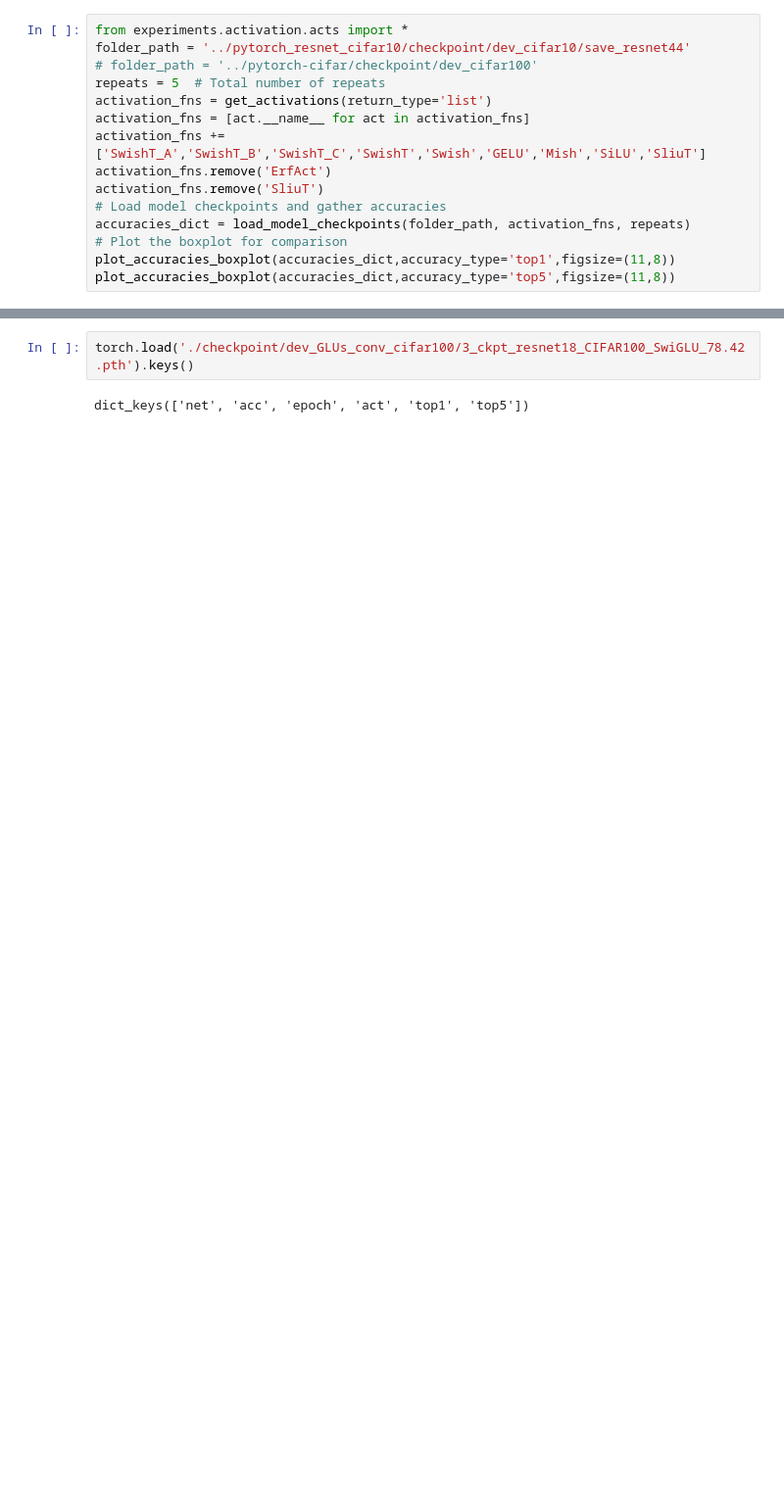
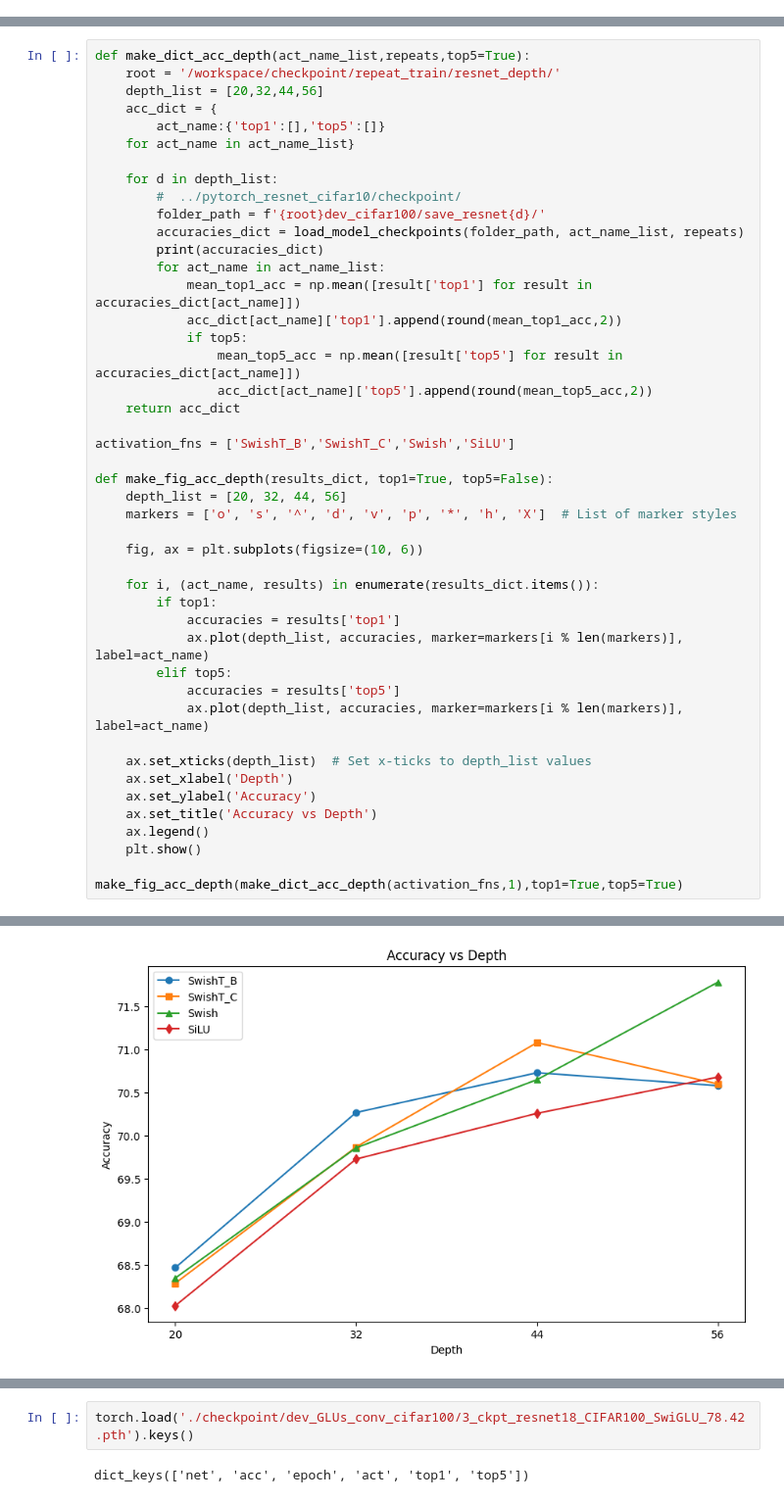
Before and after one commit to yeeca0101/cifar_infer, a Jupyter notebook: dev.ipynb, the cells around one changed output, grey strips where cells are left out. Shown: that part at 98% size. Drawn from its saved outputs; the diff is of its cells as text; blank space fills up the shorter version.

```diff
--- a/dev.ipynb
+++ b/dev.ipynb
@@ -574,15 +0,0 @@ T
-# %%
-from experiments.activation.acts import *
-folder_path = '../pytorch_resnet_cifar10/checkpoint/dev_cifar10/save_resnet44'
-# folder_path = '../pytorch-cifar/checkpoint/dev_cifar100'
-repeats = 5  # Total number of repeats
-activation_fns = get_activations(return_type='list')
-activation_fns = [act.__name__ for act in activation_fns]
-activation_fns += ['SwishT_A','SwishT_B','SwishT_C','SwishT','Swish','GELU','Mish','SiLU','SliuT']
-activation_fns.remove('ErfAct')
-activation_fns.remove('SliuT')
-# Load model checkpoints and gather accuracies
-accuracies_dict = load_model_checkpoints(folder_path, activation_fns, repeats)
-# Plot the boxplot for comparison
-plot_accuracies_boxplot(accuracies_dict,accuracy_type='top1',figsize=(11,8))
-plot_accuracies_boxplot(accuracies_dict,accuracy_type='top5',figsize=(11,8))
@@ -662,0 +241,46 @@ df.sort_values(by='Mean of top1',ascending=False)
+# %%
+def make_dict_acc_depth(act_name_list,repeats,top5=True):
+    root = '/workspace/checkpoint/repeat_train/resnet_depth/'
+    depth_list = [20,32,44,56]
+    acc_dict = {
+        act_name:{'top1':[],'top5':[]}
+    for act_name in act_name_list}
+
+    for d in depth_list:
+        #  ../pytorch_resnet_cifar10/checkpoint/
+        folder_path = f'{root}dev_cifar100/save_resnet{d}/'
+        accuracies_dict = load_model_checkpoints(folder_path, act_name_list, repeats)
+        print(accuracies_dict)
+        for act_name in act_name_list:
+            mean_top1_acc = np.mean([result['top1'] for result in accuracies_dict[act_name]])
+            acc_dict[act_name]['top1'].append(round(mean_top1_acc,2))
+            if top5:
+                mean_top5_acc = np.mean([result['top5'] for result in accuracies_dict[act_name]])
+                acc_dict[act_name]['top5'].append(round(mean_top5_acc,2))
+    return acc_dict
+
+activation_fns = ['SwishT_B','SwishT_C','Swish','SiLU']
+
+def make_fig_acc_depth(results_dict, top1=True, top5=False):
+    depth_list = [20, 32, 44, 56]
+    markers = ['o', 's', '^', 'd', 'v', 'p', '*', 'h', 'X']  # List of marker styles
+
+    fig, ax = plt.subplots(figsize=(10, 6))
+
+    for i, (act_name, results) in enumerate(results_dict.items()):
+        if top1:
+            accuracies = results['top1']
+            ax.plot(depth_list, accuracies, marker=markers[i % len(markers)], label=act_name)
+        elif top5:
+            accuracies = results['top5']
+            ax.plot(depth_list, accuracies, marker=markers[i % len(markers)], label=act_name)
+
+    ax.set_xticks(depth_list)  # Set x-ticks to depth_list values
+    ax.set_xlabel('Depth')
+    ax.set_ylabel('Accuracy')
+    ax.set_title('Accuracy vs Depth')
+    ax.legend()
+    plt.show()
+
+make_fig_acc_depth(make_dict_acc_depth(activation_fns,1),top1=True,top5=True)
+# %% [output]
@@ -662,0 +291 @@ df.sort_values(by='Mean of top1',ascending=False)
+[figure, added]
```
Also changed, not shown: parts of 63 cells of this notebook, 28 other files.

^^^^^^^^^^^^^^^^

Exercise description
The reply should hold every record, unchanged, and no pictures.

Answer to this exercise
Before and after one commit to yeeca0101/cifar_infer, a Jupyter notebook: dev.ipynb, the cells around one changed output, grey strips where cells are left out. Shown: that part at 98% size. Drawn from its saved outputs; the diff is of its cells as text; blank space fills up the shorter version.

```diff
--- a/dev.ipynb
+++ b/dev.ipynb
@@ -574,15 +0,0 @@ T
-# %%
-from experiments.activation.acts import *
-folder_path = '../pytorch_resnet_cifar10/checkpoint/dev_cifar10/save_resnet44'
-# folder_path = '../pytorch-cifar/checkpoint/dev_cifar100'
-repeats = 5  # Total number of repeats
-activation_fns = get_activations(return_type='list')
-activation_fns = [act.__name__ for act in activation_fns]
-activation_fns += ['SwishT_A','SwishT_B','SwishT_C','SwishT','Swish','GELU','Mish','SiLU','SliuT']
-activation_fns.remove('ErfAct')
-activation_fns.remove('SliuT')
-# Load model checkpoints and gather accuracies
-accuracies_dict = load_model_checkpoints(folder_path, activation_fns, repeats)
-# Plot the boxplot for comparison
-plot_accuracies_boxplot(accuracies_dict,accuracy_type='top1',figsize=(11,8))
-plot_accuracies_boxplot(accuracies_dict,accuracy_type='top5',figsize=(11,8))
@@ -662,0 +241,46 @@ df.sort_values(by='Mean of top1',ascending=False)
+# %%
+def make_dict_acc_depth(act_name_list,repeats,top5=True):
+    root = '/workspace/checkpoint/repeat_train/resnet_depth/'
+    depth_list = [20,32,44,56]
+    acc_dict = {
+        act_name:{'top1':[],'top5':[]}
+    for act_name in act_name_list}
+
+    for d in depth_list:
+        #  ../pytorch_resnet_cifar10/checkpoint/
+        folder_path = f'{root}dev_cifar100/save_resnet{d}/'
+        accuracies_dict = load_model_checkpoints(folder_path, act_name_list, repeats)
+        print(accuracies_dict)
+        for act_name in act_name_list:
+            mean_top1_acc = np.mean([result['top1'] for result in accuracies_dict[act_name]])
+            acc_dict[act_name]['top1'].append(round(mean_top1_acc,2))
+            if top5:
+                mean_top5_acc = np.mean([result['top5'] for result in accuracies_dict[act_name]])
+                acc_dict[act_name]['top5'].append(round(mean_top5_acc,2))
+    return acc_dict
+
+activation_fns = ['SwishT_B','SwishT_C','Swish','SiLU']
+
+def make_fig_acc_depth(results_dict, top1=True, top5=False):
+    depth_list = [20, 32, 44, 56]
+    markers = ['o', 's', '^', 'd', 'v', 'p', '*', 'h', 'X']  # List of marker styles
+
+    fig, ax = plt.subplots(figsize=(10, 6))
+
+    for i, (act_name, results) in enumerate(results_dict.items()):
+        if top1:
+            accuracies = results['top1']
+            ax.plot(depth_list, accuracies, marker=markers[i % len(markers)], label=act_name)
+        elif top5:
+            accuracies = results['top5']
+            ax.plot(depth_list, accuracies, marker=markers[i % len(markers)], label=act_name)
+
+    ax.set_xticks(depth_list)  # Set x-ticks to depth_list values
+    ax.set_xlabel('Depth')
+    ax.set_ylabel('Accuracy')
+    ax.set_title('Accuracy vs Depth')
+    ax.legend()
+    plt.show()
+
+make_fig_acc_depth(make_dict_acc_depth(activation_fns,1),top1=True,top5=True)
+# %% [output]
@@ -662,0 +291 @@ df.sort_values(by='Mean of top1',ascending=False)
+[figure, added]
```
Also changed, not shown: parts of 63 cells of this notebook, 28 other files.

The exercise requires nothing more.